How to make silk stocking milk tea
Lan Fong Yuen was one of the first spots in Hong Kong to serve silk stocking milk tea. The name stems from the stocking-resembling sack cloth bags, which are used to repeatedly filter the tea to make it smoother. If you are interested in making your very own cup of silk stocking milk tea, just follow these simple steps:
Lan Fong Yuen — Living through the ages of Old Town Central
From Chow Yun-Fat to Eason Chan, Lan Fong Yuen has welcomed some of Hong Kong’s biggest stars to its humble little shop on Gage Street. An undeniable landmark of the city, Lan Fong Yuen has been serving up silk stocking milk tea since 1952, attracting locals and tourists alike as the birthplace of this iconic local beverage.
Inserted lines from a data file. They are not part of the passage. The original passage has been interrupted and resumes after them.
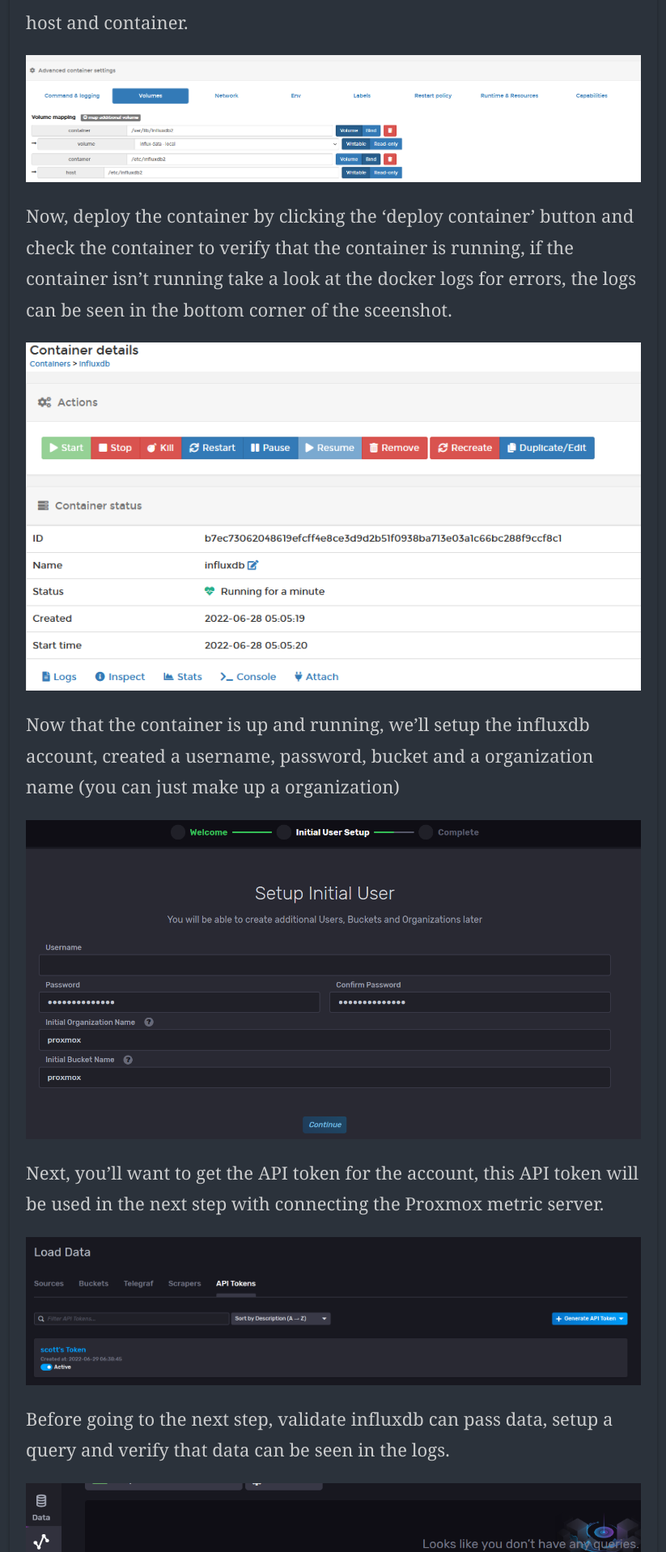
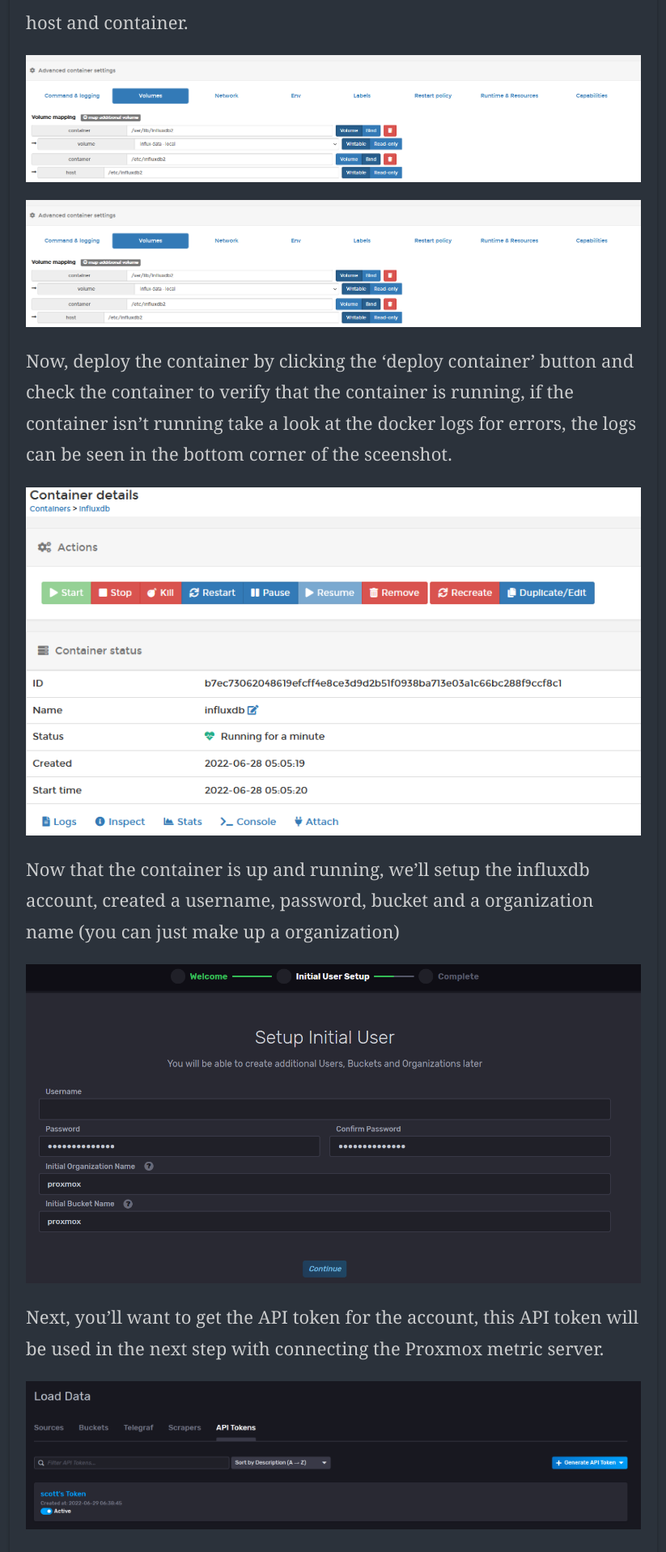
Before and after one commit to scottiepowell/gh-pages-blog.github.io, a Jekyll site: the page built from _posts/2022-06-27-grafana-docker-compose.md, in a window 1280 px wide. Shown: the part 3561-5478 px from the top of the page at 81% size, without its empty margins (228-1051 px from the left). Built offline with Jekyll 4.4.1, drawn with Linux system fonts in a browser that asks for light colours; some web fonts are replaced; comment, search, counter and statistics services are not loaded.

Commit message:
Update 2022-06-27-grafana-docker-compose.md

```diff
--- a/_posts/2022-06-27-grafana-docker-compose.md
+++ b/_posts/2022-06-27-grafana-docker-compose.md
@@ -38,6 +38,8 @@ Now, the advanced options of portainer must be configured for this container, na
 Now to persist the data collected, naviagate to the volume tab in portainer and setup two volumes, the volume created earlier will be first, connection the volume to the location `/var/lib/influxdb2` in the container and bind mount a container to `/etc/influxdb` on both the host and container.
 
 ![Container volume settings](./assets/img/posts/2022-06-27/port-vol-settings.PNG)
+
+<center><img src='/assets/img/posts/2022-06-27/port-vol-settings.PNG'></center>
 
 Now, deploy the container by clicking the 'deploy container' button and check the container to verify that the container is running, if the container isn't running take a look at the docker logs for errors, the logs can be seen in the bottom corner of the sceenshot.
 
```
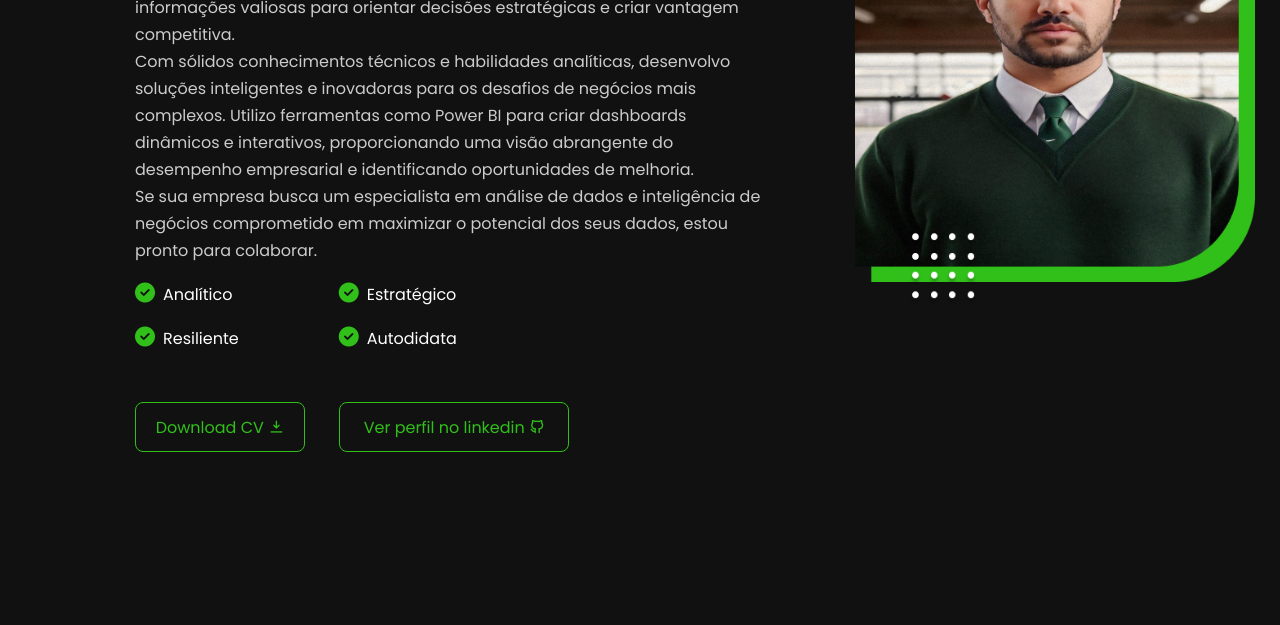
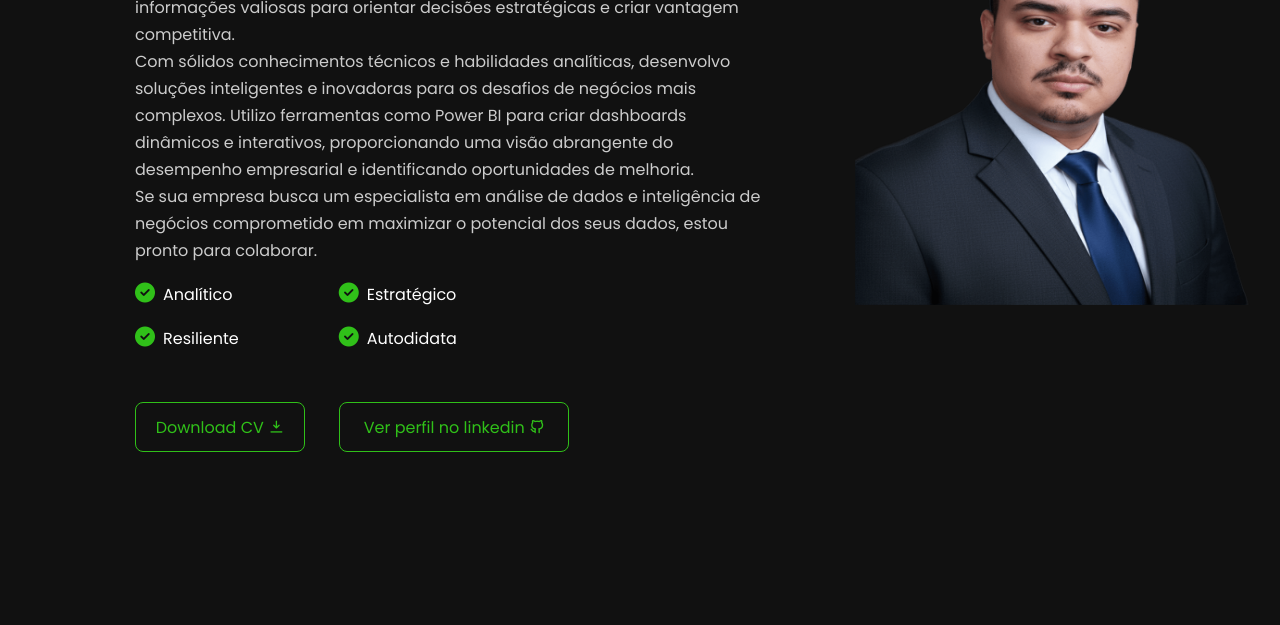
Before and after one commit to FelippeSouzaDev/Portifolio, a plain HTML site: page index.html in a window 1280 px wide. Shown: the part 1103-1728 px from the top of the page. Drawn offline with nearby package versions, Linux system fonts and the light colour scheme.

Commit message:
Update index.html
trocar imagem

```diff
--- a/index.html
+++ b/index.html
@@ -603,7 +603,7 @@
                 </div>
                 <div class="colum col-rigth reveal">
                     <div class="img-card">
-                        <img src="./Imagens/imagem.png">
+                        <img src="./Imagens/imagem_Felippe.png">
                     </div>
                 </div>
 
```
Despite its popularity, business wasn’t always easy for Lan Fong Yuen. “Drinking milk tea was not common back in the day,” explains Lam Chun-jung, the eldest son of Lan Fong Yuen founder Lam Muk-ho. “For the same amount of money a milk tea costs, people would rather spend it on more filling options like fishball noodles or beef congee.” Lan Fong Yuen’s iconic green stall even had to relocate several times along Gage Street. Funnily enough, Lam shares that it all worked out in the end as the stall shifted up along the road to sit right outside their living space, which later turned into its eatery. Since then, the green stall has been stationed at its current location to this very day.
Then came the golden era for Lan Fong Yuen. As Hong Kong’s economy picked up in the 1980s to 1990s, folks had more disposable income to spend on things like milk tea. The business began to turn around as Lan Fong Yuen’s persistence in making quality milk tea started to attract crowds. Lam recalls that back when the neighbourhood was mostly filled with residential buildings, the majority of their customers used to be local residents or policemen from the old Central Police Station (now Tai Kwun) who would stop by for a tea break. “Most of our customers are now blue-collar workers and tourists from all over the world,” Lam proudly says. “We still have many long-time patrons who have been coming here for decades, some of them don’t even live in this area anymore!”
A true institution of Old Town Central, Lan Fong Yuen’s emphasis on tradition and authenticity is what’s keeping them alive. With a proud glimmer in his eyes, Lam says that they won’t try to compete with all the fancy menus or dishes out there. He believes that if they can continue to make quality milk tea and truly put their hearts into what they do, people will keep coming back.